          SET_LENGTH_STRING(cMAV, LENGTH_STRING(cMAV) - 2)
          cMAV_OUTPUT[n] = ATOI(cMAV)
          nScaler_In_Use = FIND_STRING(cMAV_OUTPUT, "nInputBTN_INDEX",1)
       }
    }
    
    

    cMAV_OUTPUT looks something like "0,0,0,0,0,0,0,0,0,0". When it is polled, it should fill up with the inputs active, like "1,12,4,5,8,17,15,3,6,9". If the input chosen is 12, nScaler_In_Use will equal 2. That would tell me that input 12 is currently on scaler 2, so rather than burn up another scaler, I can simply route scaler 2 to the selected display. If the user selects input 20, nScaler_In_Use will return 0. That would tell me that 20 is not currently on a scaler, so I need to find one that is available. To do that, I need to poll all of the outputs of the Crosspoint swtich, to see which scalers are actually going to an output. if scaler 3, for example, is going nowhere, then that scaler is not in use and input 20 can go to scaler 3.

    All of this code relies on responses from the Extron switches. I haven't tried it in real life, so I am not sure how well it will work with the Extrons. It works great if I hard code numbers in the places where the Extron switches would reply. So I know it at least is running the numbers right. The Extrons are serially controlled, so when polling them, I might be slamming them with too much data at one time. If a person selects an input and it takes 3 to 4 seconds to actually show up, that is going to be unsat. I might be totally approaching this from the wrong angle. This might just be a limitation of the system that they are going to have to deal with.
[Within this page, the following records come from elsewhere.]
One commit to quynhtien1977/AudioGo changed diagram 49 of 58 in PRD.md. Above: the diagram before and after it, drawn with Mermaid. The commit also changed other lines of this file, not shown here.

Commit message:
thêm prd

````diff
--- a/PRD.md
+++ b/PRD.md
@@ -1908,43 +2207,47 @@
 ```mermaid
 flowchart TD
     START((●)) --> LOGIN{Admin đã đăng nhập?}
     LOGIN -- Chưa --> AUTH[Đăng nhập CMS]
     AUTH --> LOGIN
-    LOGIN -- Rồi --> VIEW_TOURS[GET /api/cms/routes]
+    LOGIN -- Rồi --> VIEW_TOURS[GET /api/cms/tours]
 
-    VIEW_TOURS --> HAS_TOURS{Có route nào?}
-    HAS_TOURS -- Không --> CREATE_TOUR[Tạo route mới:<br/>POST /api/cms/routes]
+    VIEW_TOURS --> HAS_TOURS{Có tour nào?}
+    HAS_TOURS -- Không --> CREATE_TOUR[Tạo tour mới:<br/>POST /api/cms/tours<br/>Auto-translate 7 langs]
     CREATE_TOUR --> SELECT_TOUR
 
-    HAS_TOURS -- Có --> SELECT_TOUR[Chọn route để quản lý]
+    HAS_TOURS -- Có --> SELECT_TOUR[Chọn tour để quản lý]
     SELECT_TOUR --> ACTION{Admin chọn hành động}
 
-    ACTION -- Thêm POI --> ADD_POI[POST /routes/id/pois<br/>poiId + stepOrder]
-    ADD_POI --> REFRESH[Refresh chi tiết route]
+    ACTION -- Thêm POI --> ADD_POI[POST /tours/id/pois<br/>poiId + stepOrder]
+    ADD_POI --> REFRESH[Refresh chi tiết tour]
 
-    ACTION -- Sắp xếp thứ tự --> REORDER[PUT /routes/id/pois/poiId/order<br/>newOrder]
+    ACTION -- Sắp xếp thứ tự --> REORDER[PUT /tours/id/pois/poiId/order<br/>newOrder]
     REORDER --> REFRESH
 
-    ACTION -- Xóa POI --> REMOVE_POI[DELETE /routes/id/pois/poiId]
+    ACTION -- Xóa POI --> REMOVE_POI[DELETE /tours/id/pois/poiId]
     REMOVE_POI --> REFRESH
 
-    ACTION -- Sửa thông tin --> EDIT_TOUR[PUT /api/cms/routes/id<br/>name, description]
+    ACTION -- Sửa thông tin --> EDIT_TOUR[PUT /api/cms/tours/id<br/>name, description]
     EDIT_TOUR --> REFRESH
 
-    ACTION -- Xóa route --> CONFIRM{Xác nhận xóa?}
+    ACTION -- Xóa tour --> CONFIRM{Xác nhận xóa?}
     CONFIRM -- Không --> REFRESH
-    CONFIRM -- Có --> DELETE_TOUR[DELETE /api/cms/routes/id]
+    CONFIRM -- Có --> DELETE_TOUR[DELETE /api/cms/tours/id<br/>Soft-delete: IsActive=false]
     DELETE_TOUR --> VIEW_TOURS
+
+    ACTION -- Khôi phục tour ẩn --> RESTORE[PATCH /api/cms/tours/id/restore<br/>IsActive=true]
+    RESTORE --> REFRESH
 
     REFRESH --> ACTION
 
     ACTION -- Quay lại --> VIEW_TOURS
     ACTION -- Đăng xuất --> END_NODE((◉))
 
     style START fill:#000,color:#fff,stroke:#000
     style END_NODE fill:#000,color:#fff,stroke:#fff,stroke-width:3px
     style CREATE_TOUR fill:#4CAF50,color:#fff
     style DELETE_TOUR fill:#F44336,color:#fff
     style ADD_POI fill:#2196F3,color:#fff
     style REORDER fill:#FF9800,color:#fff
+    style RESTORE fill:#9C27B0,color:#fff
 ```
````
I am just trying to make the limitations as small as possible.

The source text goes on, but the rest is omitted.